The university also injects diversity into the broader societal discovery process. Faculty tenure is based on two principles: free inquiry and intellectual autonomy. Taken together, these principles also could be described by the less favorable sounding phrase "lack of accountability." A tenured faculty member simply is not very accountable to deans and department chairs. This absence of accountability, while it comes under heavy criticism, is part of the virtue of the university. The university works by generating and evaluating ideas according to novel and independent principles, relative to the rest of society. Direct commercial considerations drive most sources of ideas in society, including corporate research and development, commercial culture, advertising, and celebrity culture. The university is an alternative and complementary mechanism for producing and evaluating social ideas. In the university professors are, at least in theory, insulated from direct commercial pressures. Most academic rewards are determined by peer evaluation.
Tenure and non-accountability work especially well for a process that depends on intellectual or creative superstars. The average producer might use lack of accountability to shirk, or to pursue self-indulgent ideas of little value. But the superstars will use lack of accountability to pursue their own visions without outside hindrance. We like to think of "creative freedom" as good, and "lack of accountability" as bad, but in fact they are two sides of the same coin. If most of the value added comes from the superstars, the gains from their freedom may exceed the losses from the shirking of the average producer. Given that most artistic experiments are failures, effective discovery procedures often succeed by supporting the extremes, rather than trying to generate a good outcome in every attempt.
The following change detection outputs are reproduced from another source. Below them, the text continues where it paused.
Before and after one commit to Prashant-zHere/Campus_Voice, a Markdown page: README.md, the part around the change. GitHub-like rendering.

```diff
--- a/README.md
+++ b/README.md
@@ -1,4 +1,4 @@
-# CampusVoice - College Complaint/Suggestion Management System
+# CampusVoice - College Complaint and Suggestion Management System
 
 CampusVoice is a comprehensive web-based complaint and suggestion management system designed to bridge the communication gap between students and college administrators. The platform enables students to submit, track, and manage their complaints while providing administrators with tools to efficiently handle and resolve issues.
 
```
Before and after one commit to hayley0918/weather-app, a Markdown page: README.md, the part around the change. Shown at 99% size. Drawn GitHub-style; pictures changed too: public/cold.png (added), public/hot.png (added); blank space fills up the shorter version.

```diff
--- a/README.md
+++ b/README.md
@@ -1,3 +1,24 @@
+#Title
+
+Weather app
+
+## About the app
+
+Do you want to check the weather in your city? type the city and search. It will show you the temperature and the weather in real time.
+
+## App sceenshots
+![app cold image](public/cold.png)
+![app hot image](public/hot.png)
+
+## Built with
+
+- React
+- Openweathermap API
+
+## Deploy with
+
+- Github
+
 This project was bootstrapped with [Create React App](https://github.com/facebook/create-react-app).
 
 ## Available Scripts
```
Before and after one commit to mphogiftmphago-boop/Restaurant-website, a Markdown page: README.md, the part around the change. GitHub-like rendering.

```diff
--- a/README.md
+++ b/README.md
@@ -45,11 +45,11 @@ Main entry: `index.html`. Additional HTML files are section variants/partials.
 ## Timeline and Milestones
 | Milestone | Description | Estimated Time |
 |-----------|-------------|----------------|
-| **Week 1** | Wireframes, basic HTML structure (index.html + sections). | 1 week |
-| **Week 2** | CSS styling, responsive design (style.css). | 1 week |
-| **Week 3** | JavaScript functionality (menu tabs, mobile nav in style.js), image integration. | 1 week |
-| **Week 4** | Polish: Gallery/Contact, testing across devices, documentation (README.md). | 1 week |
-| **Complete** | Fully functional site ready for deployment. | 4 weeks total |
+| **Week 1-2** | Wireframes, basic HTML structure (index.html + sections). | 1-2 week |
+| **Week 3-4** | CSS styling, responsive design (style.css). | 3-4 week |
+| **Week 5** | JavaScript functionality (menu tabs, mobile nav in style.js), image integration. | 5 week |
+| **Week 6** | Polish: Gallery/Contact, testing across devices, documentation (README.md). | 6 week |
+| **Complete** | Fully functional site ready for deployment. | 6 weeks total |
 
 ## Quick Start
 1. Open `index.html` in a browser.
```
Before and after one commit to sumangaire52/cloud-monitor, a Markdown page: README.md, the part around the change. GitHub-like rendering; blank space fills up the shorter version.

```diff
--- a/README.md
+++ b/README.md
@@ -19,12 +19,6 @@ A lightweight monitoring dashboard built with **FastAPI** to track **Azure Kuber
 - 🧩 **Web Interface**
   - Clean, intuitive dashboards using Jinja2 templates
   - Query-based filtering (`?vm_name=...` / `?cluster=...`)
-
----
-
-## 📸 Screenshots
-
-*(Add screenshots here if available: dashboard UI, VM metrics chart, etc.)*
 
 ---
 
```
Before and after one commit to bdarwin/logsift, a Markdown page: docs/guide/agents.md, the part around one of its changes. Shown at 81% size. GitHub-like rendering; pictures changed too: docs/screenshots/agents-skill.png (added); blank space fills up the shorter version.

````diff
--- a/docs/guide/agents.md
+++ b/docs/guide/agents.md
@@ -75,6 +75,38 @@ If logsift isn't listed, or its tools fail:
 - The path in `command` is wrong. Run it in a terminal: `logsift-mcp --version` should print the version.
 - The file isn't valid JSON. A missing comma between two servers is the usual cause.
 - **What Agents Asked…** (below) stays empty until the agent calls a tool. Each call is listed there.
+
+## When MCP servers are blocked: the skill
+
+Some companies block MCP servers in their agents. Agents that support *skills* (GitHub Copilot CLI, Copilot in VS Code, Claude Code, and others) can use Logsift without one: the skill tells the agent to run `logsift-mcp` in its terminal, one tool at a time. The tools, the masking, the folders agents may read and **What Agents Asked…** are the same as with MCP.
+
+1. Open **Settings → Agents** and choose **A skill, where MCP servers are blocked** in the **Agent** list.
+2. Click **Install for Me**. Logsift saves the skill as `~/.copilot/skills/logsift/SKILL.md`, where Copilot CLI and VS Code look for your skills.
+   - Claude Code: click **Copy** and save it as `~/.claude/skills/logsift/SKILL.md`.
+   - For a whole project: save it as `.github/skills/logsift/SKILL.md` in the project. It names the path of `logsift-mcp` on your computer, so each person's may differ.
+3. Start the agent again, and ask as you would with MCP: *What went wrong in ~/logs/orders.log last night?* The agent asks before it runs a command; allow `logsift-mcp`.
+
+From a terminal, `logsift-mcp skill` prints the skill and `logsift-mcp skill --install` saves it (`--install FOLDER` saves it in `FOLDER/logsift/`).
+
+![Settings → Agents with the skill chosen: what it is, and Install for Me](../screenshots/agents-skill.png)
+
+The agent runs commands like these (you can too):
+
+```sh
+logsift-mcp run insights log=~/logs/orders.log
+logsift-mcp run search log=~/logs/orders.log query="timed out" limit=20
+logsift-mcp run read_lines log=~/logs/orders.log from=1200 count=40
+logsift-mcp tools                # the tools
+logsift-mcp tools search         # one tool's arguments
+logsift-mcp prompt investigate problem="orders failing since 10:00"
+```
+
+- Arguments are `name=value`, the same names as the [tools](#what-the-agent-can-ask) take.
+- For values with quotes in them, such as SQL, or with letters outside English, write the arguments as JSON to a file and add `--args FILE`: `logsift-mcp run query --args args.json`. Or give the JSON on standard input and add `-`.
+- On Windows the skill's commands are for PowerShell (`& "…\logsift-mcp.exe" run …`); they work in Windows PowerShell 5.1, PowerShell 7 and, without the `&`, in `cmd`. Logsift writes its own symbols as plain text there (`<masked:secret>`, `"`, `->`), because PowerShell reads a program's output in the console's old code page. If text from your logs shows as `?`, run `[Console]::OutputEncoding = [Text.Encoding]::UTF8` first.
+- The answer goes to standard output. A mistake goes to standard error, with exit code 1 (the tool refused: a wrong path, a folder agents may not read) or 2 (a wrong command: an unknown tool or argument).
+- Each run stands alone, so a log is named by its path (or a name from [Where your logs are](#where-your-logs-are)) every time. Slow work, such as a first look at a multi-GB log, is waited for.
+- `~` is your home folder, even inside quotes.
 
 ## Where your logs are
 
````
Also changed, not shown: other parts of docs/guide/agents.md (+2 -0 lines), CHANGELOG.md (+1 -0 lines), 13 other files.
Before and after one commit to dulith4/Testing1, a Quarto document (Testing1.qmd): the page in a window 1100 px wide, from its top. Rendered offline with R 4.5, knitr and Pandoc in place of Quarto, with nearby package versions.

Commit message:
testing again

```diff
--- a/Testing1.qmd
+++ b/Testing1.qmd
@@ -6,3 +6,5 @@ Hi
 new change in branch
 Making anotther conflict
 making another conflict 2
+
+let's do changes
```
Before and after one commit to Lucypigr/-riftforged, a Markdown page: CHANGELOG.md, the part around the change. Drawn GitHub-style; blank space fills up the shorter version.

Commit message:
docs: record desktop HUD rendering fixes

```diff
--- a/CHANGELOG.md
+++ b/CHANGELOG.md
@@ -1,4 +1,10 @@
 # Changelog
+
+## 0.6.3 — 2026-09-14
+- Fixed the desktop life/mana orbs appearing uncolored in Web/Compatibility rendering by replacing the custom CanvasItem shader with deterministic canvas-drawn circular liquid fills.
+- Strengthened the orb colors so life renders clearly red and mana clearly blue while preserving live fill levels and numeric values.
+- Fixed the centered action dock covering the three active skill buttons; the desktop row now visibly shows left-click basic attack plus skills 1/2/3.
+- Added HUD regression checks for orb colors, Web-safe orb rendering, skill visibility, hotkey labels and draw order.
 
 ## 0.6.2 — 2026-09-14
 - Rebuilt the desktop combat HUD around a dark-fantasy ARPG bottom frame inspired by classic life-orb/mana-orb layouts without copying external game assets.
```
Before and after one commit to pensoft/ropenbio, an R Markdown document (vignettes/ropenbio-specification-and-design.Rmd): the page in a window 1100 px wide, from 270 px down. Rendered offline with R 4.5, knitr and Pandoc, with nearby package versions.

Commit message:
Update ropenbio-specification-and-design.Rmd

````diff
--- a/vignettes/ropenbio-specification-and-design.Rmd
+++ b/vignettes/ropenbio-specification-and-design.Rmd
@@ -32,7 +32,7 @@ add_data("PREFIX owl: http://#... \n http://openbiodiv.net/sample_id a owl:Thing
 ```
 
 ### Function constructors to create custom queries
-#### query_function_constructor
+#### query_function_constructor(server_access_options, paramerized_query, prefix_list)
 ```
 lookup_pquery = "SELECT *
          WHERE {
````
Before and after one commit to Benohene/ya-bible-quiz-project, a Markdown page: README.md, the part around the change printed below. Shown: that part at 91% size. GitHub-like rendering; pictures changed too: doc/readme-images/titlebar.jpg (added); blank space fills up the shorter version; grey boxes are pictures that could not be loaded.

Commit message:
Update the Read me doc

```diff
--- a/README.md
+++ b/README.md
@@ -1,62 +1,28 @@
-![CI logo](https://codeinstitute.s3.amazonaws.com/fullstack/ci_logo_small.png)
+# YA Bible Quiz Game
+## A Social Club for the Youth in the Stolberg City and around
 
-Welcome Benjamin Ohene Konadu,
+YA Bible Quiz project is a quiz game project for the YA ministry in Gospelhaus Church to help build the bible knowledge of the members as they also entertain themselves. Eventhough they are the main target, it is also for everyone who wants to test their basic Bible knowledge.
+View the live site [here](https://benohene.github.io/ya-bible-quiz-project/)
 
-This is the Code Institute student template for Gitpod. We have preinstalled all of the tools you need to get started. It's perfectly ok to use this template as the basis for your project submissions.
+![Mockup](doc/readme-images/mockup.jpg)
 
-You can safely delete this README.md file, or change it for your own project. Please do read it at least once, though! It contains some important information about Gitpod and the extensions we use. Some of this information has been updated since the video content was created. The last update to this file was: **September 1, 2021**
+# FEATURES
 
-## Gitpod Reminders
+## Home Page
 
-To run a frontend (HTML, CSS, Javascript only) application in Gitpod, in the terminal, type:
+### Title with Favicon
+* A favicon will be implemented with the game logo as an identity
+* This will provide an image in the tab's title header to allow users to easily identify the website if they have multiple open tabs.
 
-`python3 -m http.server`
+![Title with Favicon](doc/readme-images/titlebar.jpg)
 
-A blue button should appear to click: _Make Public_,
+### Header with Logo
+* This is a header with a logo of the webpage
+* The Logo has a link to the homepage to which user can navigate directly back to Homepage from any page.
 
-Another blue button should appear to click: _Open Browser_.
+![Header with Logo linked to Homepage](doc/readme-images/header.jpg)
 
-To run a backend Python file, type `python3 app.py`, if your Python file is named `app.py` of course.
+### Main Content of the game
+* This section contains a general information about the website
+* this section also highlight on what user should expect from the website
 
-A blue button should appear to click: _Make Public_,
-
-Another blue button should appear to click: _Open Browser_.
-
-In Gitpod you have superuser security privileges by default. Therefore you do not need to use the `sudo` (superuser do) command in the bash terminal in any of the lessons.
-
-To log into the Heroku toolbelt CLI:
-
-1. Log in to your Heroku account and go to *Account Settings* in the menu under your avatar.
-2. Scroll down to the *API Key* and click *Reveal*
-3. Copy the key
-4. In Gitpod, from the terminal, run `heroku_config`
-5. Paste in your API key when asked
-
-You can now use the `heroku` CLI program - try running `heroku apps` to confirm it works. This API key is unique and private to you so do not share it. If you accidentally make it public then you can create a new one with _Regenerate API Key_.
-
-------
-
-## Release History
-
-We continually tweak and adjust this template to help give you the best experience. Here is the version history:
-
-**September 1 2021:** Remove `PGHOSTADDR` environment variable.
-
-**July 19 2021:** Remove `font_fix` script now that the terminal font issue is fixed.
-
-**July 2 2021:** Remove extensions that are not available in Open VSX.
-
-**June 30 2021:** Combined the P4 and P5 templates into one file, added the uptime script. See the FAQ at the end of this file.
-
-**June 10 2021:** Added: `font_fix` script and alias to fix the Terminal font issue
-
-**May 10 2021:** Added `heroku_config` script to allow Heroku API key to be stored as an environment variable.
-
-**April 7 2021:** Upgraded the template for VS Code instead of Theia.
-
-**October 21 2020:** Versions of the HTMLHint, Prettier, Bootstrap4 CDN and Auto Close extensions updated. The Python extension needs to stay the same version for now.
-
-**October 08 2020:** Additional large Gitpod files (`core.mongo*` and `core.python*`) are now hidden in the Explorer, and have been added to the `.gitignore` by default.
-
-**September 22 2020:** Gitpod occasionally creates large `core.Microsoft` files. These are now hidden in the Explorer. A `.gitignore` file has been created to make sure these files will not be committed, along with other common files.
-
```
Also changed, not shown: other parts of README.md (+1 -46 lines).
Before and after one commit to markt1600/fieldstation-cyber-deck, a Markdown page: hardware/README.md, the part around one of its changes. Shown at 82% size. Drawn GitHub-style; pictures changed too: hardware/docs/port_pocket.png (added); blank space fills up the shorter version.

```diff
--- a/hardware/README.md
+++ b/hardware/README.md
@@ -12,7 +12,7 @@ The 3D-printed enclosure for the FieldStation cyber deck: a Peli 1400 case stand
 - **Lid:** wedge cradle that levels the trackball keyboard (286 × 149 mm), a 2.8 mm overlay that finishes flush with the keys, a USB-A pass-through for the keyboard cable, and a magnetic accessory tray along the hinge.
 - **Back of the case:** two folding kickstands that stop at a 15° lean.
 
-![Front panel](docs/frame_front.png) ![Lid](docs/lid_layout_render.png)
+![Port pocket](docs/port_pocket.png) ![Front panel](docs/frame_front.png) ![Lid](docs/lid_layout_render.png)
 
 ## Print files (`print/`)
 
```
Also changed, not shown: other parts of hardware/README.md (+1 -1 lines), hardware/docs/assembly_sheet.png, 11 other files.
Since we should evaluate institutions as a bundle, the excesses of the university, which include conservatism and overspecialization, should be seen as part of a broader picture. All methods of producing ideas involve biases. The question is whether these biases tend to offset or exaggerate the other biases — usually commercial — that are already present in the broader system. To the extent the biases are offsetting, the benefits of the university are robust. Counterintuitively, one of the great virtues of commercial society is its ability to augment non-commercial sources of support, including the university. Academic institutions, whatever their particular failings, increase the diversity of the social discovery process, including in the creative arts.